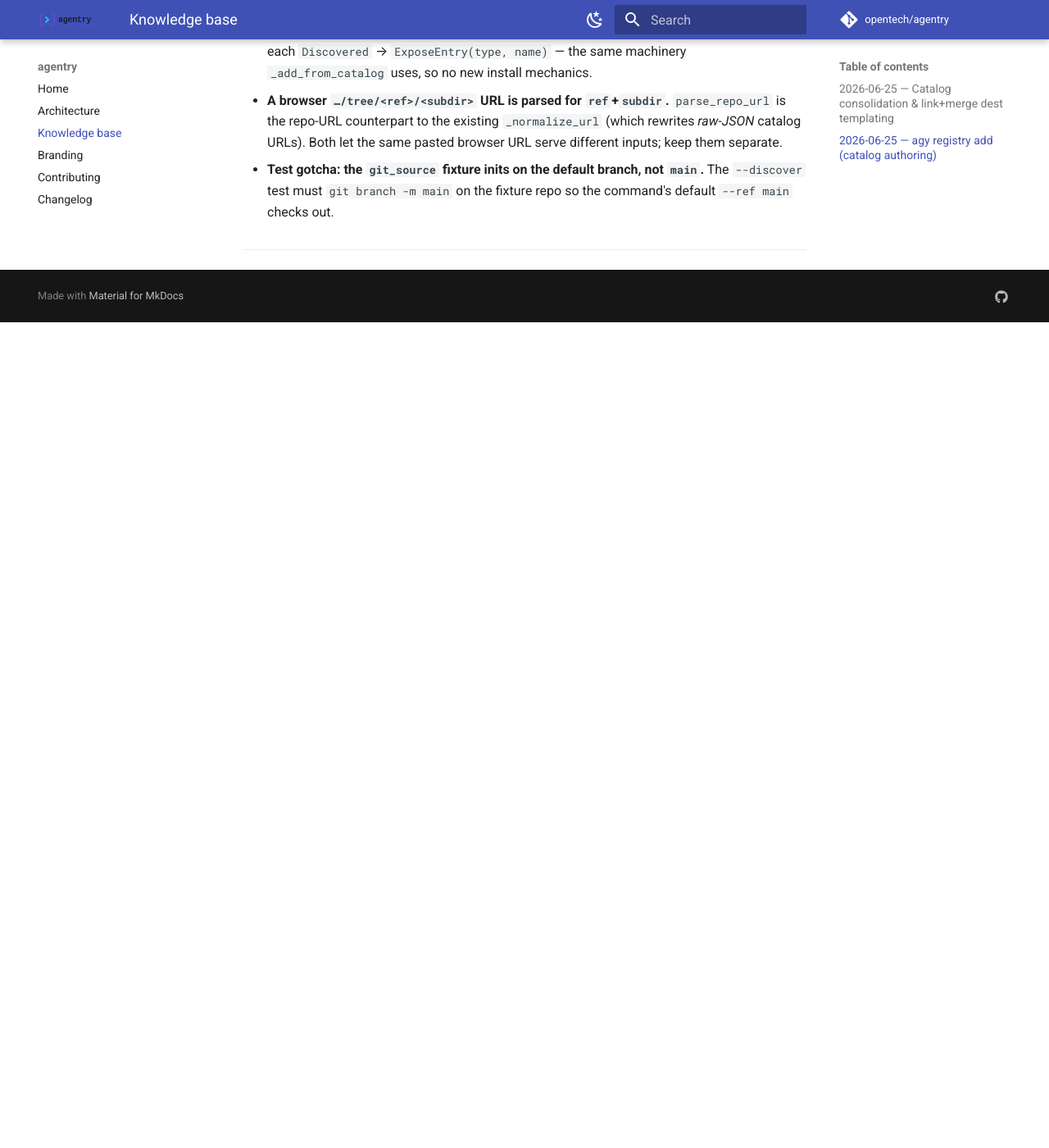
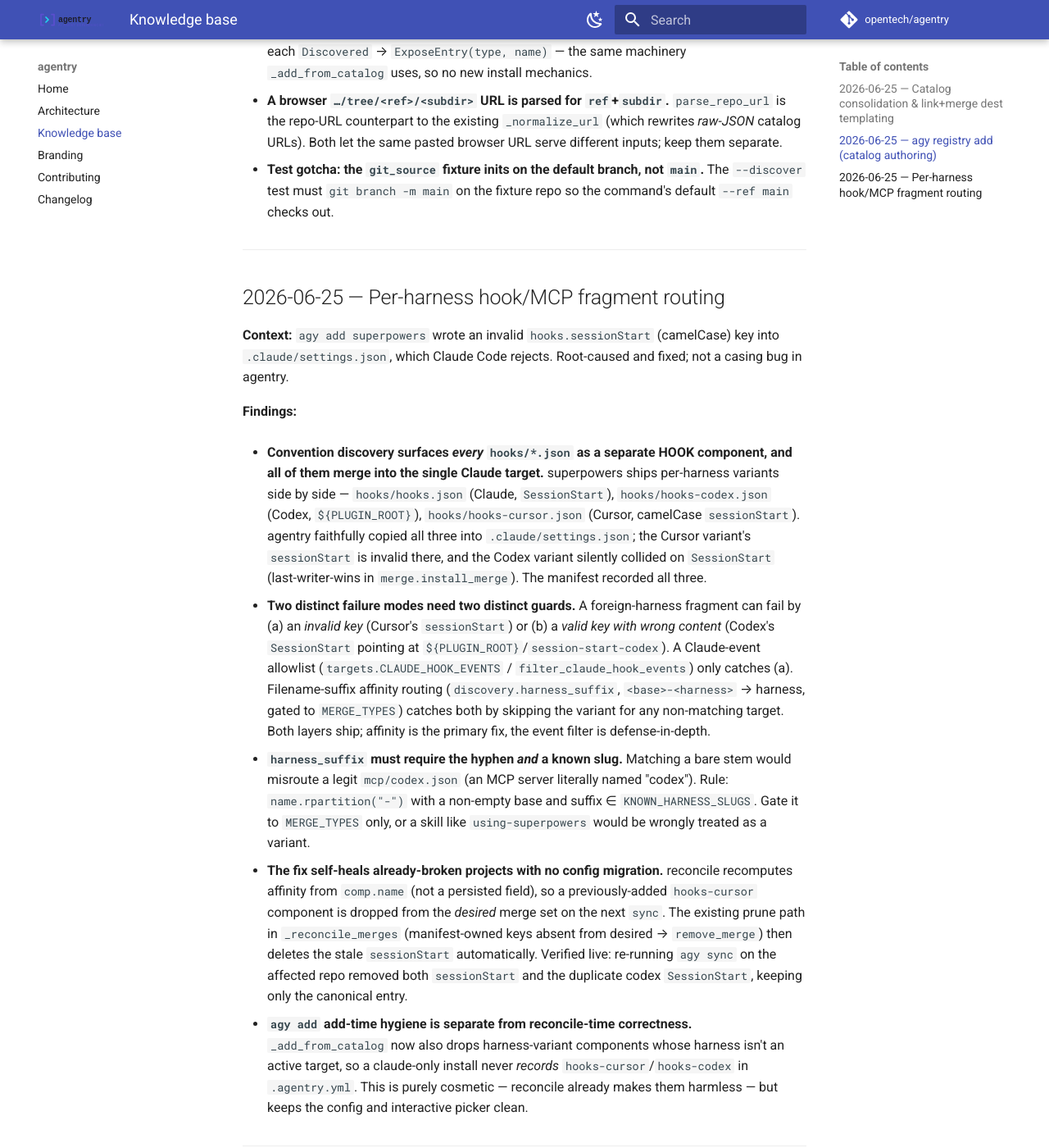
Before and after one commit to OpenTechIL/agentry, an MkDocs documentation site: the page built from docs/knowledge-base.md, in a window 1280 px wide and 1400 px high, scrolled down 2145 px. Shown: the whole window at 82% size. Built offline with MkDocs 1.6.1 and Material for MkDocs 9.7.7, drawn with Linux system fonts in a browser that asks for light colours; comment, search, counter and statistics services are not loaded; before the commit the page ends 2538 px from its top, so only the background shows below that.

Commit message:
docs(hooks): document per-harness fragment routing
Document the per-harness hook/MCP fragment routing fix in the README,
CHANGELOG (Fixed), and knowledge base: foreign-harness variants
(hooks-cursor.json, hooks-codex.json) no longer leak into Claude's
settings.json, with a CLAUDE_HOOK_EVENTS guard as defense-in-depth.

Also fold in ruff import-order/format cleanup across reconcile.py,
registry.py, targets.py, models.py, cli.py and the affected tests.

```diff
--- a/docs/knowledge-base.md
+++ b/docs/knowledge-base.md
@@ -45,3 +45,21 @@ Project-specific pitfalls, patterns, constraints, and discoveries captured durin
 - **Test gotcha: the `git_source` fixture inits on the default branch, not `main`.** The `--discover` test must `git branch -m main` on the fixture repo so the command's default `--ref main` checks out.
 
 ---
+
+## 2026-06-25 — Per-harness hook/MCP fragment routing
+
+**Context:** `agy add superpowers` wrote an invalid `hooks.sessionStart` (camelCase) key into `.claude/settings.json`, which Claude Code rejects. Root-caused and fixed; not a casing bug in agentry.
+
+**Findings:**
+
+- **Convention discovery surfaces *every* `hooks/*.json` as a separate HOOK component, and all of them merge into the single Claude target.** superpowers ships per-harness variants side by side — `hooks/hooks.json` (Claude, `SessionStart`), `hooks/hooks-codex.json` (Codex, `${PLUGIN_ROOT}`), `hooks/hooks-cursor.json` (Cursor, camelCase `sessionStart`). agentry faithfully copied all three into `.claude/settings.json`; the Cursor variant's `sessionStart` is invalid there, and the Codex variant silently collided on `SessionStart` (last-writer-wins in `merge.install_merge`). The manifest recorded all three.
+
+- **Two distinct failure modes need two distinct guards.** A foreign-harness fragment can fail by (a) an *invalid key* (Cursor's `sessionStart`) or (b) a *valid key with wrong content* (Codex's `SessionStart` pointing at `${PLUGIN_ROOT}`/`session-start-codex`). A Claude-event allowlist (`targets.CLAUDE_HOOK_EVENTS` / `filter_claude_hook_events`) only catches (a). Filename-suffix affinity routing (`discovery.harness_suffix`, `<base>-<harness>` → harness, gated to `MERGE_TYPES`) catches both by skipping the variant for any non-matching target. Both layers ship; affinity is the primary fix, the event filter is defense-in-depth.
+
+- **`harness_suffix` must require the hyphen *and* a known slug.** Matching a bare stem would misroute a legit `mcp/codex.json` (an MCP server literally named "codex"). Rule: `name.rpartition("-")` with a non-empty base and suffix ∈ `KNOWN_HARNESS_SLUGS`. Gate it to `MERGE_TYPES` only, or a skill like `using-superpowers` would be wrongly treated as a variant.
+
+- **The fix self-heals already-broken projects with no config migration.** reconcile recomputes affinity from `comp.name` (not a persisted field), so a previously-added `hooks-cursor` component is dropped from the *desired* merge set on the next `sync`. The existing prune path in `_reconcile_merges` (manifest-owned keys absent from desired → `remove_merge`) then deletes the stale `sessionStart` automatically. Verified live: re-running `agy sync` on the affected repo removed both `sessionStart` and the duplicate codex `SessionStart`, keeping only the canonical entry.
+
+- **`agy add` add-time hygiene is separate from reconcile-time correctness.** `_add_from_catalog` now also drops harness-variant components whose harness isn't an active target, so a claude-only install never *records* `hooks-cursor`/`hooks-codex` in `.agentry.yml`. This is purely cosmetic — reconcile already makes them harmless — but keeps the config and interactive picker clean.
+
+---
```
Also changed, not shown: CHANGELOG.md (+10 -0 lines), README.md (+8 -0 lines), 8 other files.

* * *

● TASK STATEMENT
Copy each line of the listing that carries the word "docs".

● THE ANSWER
Before and after one commit to OpenTechIL/agentry, an MkDocs documentation site: the page built from docs/knowledge-base.md, in a window 1280 px wide and 1400 px high, scrolled down 2145 px. Shown: the whole window at 82% size. Built offline with MkDocs 1.6.1 and Material for MkDocs 9.7.7, drawn with Linux system fonts in a browser that asks for light colours; comment, search, counter and statistics services are not loaded; before the commit the page ends 2538 px from its top, so only the background shows below that.
docs(hooks): document per-harness fragment routing
--- a/docs/knowledge-base.md
+++ b/docs/knowledge-base.md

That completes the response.